However, in terms of the uses for driverless cars, it extends so much further than many are giving them credit for.
At the moment the driverless car as a separate entity from a human having at least dual control, does not exist. There are several models that are trying to break this mould, at CES we have seen BMW, Mercedes and Nissan all demonstrate their driverless options, but mainstream production of these is something in the future rather than feasible now.
So what are the main benefits of driverless cars going to be for business?
With human error moving out of the question in terms of reasons for an accident, the roads would become significantly safer for everybody. This would mean less crashes, decreased chances of potential damage to vehicles and less chance of being caught in traffic behind an incident.
This means faster delivery times, not being late for meetings and a more reliable timing for when certain products or services can be delivered.
As the safety of the roads increases, the chances of delays that are often caused by bad driving will be eliminated. This can be anything from a crash that stops traffic on a road through to somebody merging without looking and causing the cars behind them to brake.
As these cars are going to be a huge combination of sensors, it would also be far easier to choose the best route to take if there are hold ups in one area. This would not just be in a redirect sense like a satnav, but with every car being able to communicate, it would be possible to see how many cars are going a particular way, then optimizing a route to avoid excess traffic.
At the moment when a customer is expecting a delivery, the most accurate tracking that they can get is that a package is in a certain building or within a certain segment of the delivery process. With driverless cars, there would be a significant increase in the numbers of trackable metrics.
This would mean that it would be possible to see when something is going to be delivered in real time. You would be able to see exactly where a package is on the road. With a smarter, more connected and more intuitive fleet of delivery vehicles, this would be considerably easier than it currently is.
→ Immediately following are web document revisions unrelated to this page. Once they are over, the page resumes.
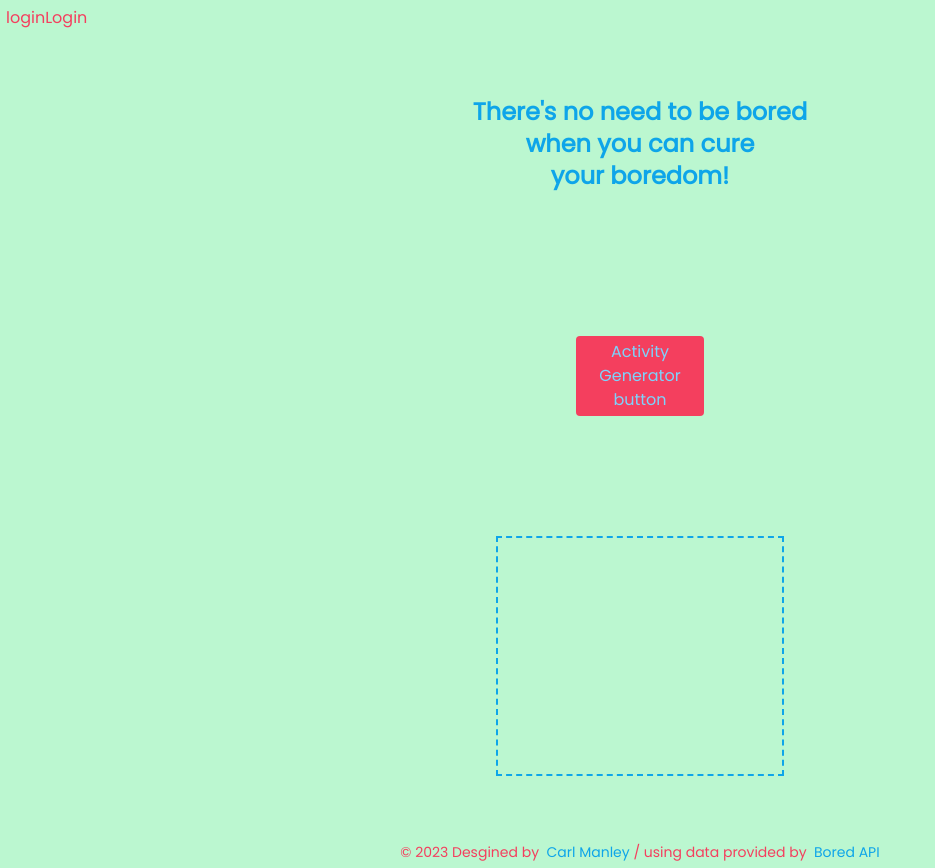
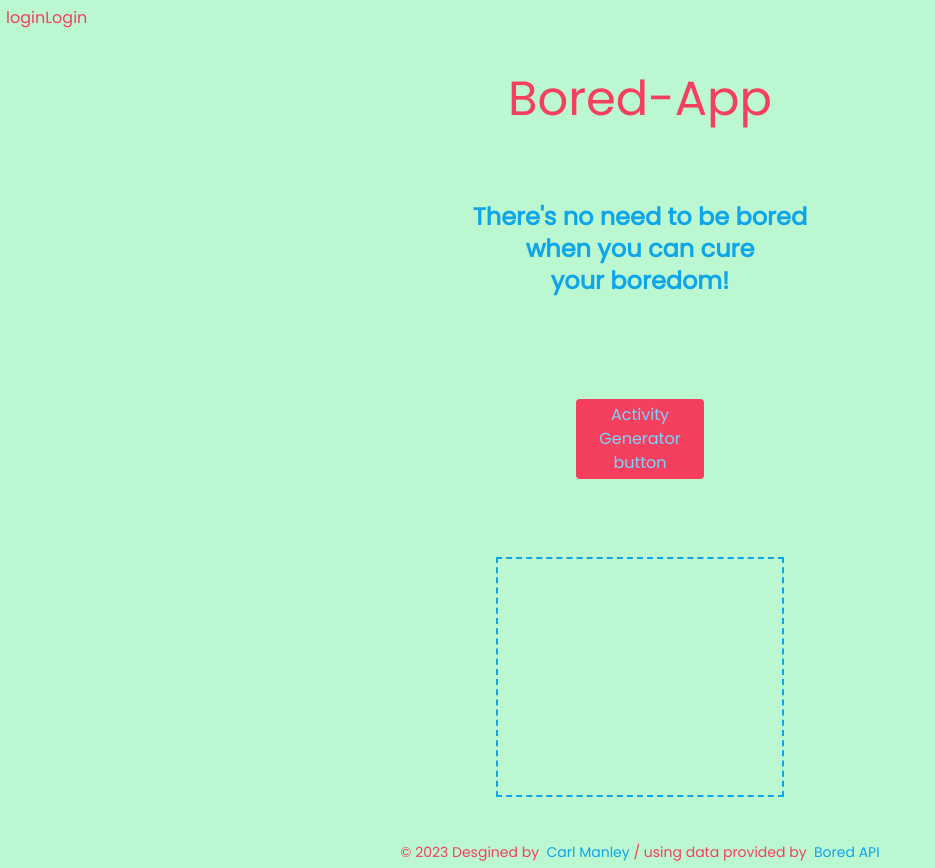
Before and after one commit to The-Codinator-Berlin/bored-app, a React (Create React App) app: page / in a window 1280 px wide. Shown: the whole page, without its empty margins (0-935 px from the left). Built offline with nearby package versions, Linux system fonts and the light colour scheme; the HTML template or start-up script is replaced by a standard one.

Commit message:
H1 added

```diff
--- a/src/MainContentLP.jsx
+++ b/src/MainContentLP.jsx
@@ -3,6 +3,7 @@ import './index.css'
 function MainContentLP() {
   return (
     <div className="flexMainContent">
+      <h1 className="text-5xl">Bored-App</h1>
       <div className="mainContentDiv text-sky-500 font-poppins font-normal text-2xl text-center md:font-bold">There's no need to be bored <br></br>when you can cure <br></br>your boredom!</div>
       <button className="rounded bg-rose-500 text-sky-300 font-light hover:bg-sky-500 hover:text-rose-500 active:bg-amber-500 active:text-green-600">Activity Generator button</button>
       <div className="generatorBox sm:flex border-dashed border-2 border-sky-500">
```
With the added predictability of transit times, it would be possible to narrow down delivery times to within a few minutes, rather than the ‘between these two times’ model that currently exists.
Having a smarter and more connected fleet would allow vehicle maintenance to be significantly improved. With the metrics available to companies, it would be possible to identify wear and degrading of parts before they cause more significant damage and cost more to replace. This would decrease down time on vehicles for repairs and also decrease the amount spent on replacement parts as smaller and cheaper parts could be fixed in time rather than needing to replace larger and more expensive units.